Billed as a newly-discovered piece by Irish novelist and dramatist Oscar Wilde, Constance is the story of the loyal and faithful wife of a rich industrialist, who is forced to endure the humiliating consequences of her husband’s illicit encounters with another woman.
Unsurprisingly, news of the production has caused consternation and disbelief in some quarters, with many doubting the play's provenance.
So, the big question is: Did Oscar Wilde really write this play?
The play’s producers are adamant that he did. The drama was written, they claim, after Wilde’s release from prison in 1897, where he served two years hard labour having being found guilty of sodomy and ‘gross indecency’.
The back-story of this play is just as intriguing as the play itself. It is claimed that Wilde conceived the piece before his imprisonment and, desperate for money upon his release, sold the ‘exclusive’ rights to several different people.
Here the trail gets a little murky. Charles Osborne, the writer and theatre critic, who is responsible for unearthing this ‘lost’ treasure, maintains that, upon his death, Wilde’s completed manuscript was entrusted to his friend, the American actress Cora Brown Potter and she in turn passed it onto the French writer Guillot de Saix. De Saix and his colleague Henri de Briel then translated the manuscript into French, and published it in a literary magazine in 1954. (The original English manuscript has never been recovered - it was, according to Osborne, destroyed during the Second World War.)
|The King's Head Theatre|
In an interview with Channel 4 news, Holland casts doubt over Osborne's claims. He insists that, after his grandfather's release from prison, his physical and mental health was in rapid decline, and as such, he had lost any compulsion to write.
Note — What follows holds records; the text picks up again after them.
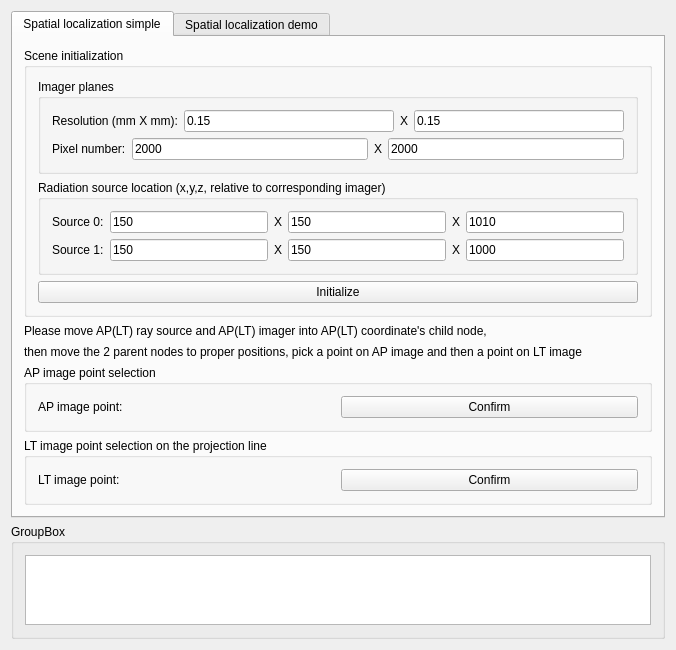
Above: Plugins/org.mitk.lancet.spinecarmregistration/src/internal/SpineCArmRegistrationControls.ui from zhaomengxiao/LancetMITK-Adition before the change. Below: the same form after it.
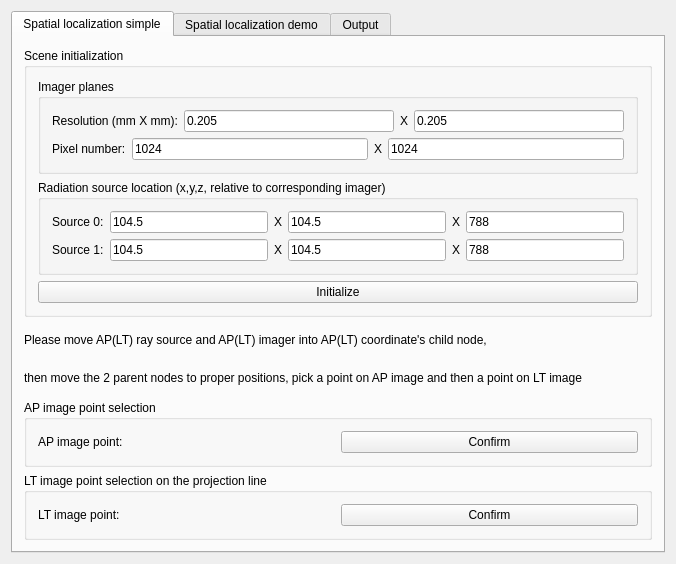
That is the form after the change. The open tabs and pages were chosen to show the change. Custom widgets are drawn as their Qt base class.

```diff
--- a/Plugins/org.mitk.lancet.spinecarmregistration/src/internal/SpineCArmRegistrationControls.ui
+++ b/Plugins/org.mitk.lancet.spinecarmregistration/src/internal/SpineCArmRegistrationControls.ui
@@ -29,8 +29,8 @@
       <attribute name="title">
        <string>Spatial localization simple</string>
       </attribute>
-      <layout class="QVBoxLayout" name="verticalLayout">
-       <item>
+      <layout class="QGridLayout" name="gridLayout">
+       <item row="0" column="0">
         <widget class="QGroupBox" name="groupBox_2">
          <property name="title">
           <string>Scene initialization</string>
@@ -54,7 +54,7 @@
                <item>
                 <widget class="QLineEdit" name="lineEdit_planeResolutionX">
                  <property name="text">
-                  <string>0.15</string>
+                  <string>0.205</string>
                  </property>
                 </widget>
                </item>
@@ -68,7 +68,7 @@
                <item>
                 <widget class="QLineEdit" name="lineEdit_planeResolutionY">
                  <property name="text">
-                  <string>0.15</string>
+                  <string>0.205</string>
                  </property>
                 </widget>
                </item>
@@ -86,7 +86,7 @@
                <item>
                 <widget class="QLineEdit" name="lineEdit_planePixNumX">
                  <property name="text">
-                  <string>2000</string>
+                  <string>1024</string>
                  </property>
                 </widget>
                </item>
@@ -100,7 +100,7 @@
                <item>
                 <widget class="QLineEdit" name="lineEdit_planePixNumY">
                  <property name="text">
-                  <string>2000</string>
+                  <string>1024</string>
                  </property>
                 </widget>
                </item>
@@ -134,7 +134,7 @@
                <item>
                 <widget class="QLineEdit" name="lineEdit_planeSourceX_0">
                  <property name="text">
-                  <string>150</string>
+                  <string>104.5</string>
                  </property>
                 </widget>
                </item>
@@ -148,7 +148,7 @@
                <item>
                 <widget class="QLineEdit" name="lineEdit_planeSourceY_0">
                  <property name="text">
-                  <string>150</string>
+                  <string>104.5</string>
                  </property>
                 </widget>
                </item>
@@ -162,7 +162,7 @@
                <item>
                 <widget class="QLineEdit" name="lineEdit_planeSourceZ_0">
                  <property name="text">
-                  <string>1010</string>
+                  <string>788</string>
                  </property>
                 </widget>
                </item>
@@ -180,7 +180,7 @@
                <item>
                 <widget class="QLineEdit" name="lineEdit_planeSourceX_1">
                  <property name="text">
-                  <string>150</string>
+                  <string>104.5</string>
                  </property>
                 </widget>
                </item>
@@ -194,7 +194,7 @@
                <item>
                 <widget class="QLineEdit" name="lineEdit_planeSourceY_1">
                  <property name="text">
-                  <string>150</string>
+                  <string>104.5</string>
                  </property>
                 </widget>
                </item>
@@ -208,7 +208,7 @@
                <item>
                 <widget class="QLineEdit" name="lineEdit_planeSourceZ_1">
                  <property name="text">
-                  <string>1000</string>
+                  <string>788</string>
                  </property>
                 </widget>
                </item>
@@ -220,21 +220,21 @@
          </layout>
         </widget>
        </item>
-       <item>
+       <item row="1" column="0">
         <widget class="QLabel" name="label_13">
          <property name="text">
           <string>Please move AP(LT) ray source and AP(LT) imager into AP(LT) coordinate's child node,</string>
          </property>
         </widget>
        </item>
-       <item>
+       <item row="2" column="0">
         <widget class="QLabel" name="label_14">
          <property name="text">
           <string>then move the 2 parent nodes to proper positions, pick a point on AP image and then a point on LT image</string>
          </property>
         </widget>
        </item>
-       <item>
+       <item row="3" column="0">
         <widget class="QGroupBox" name="groupBox_5">
          <property name="title">
           <string>AP image point selection</string>
@@ -268,7 +268,7 @@
          </layout>
         </widget>
        </item>
-       <item>
+       <item row="4" column="0">
         <widget class="QGroupBox" name="groupBox_6">
          <property name="title">
           <string>LT image point selection on the projection line</string>
@@ -602,18 +602,16 @@
        </item>
       </layout>
      </widget>
-    </widget>
-   </item>
-   <item>
-    <widget class="QGroupBox" name="groupBox">
-     <property name="title">
-      <string>GroupBox</string>
-     </property>
-     <layout class="QGridLayout" name="gridLayout">
-      <item row="0" column="0">
-       <widget class="QTextBrowser" name="textBrowser"/>
-      </item>
-     </layout>
+     <widget class="QWidget" name="tab_3">
+      <attribute name="title">
+       <string>Output</string>
+      </attribute>
+      <layout class="QGridLayout" name="gridLayout_10">
+       <item row="0" column="0">
+        <widget class="QTextBrowser" name="textBrowser"/>
+       </item>
+      </layout>
+     </widget>
     </widget>
    </item>
   </layout>
```
Left out of the diff: 2 changed lines with no effect on the pictures.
Holland concedes that Wilde had indeed conceived the play before his imprisonment, but maintains that he only ever got as far as writing a synopsis. As evidence of this, he points to a number of letters between his grandfather and Cora Brown Potter, in which she asks him if he is ever going to write the play he had promised her. Also, in various other correspondences, Wilde refers to the play only as ‘le scénario’ or ‘le scénario développé’.
So, is Constance the real thing, written by the hand of Oscar Wilde in the months before he died? Or is it an elaborate hoax, possibly perpetrated by de Saix and de Briel?
Call me cynical, but my money is on the latter …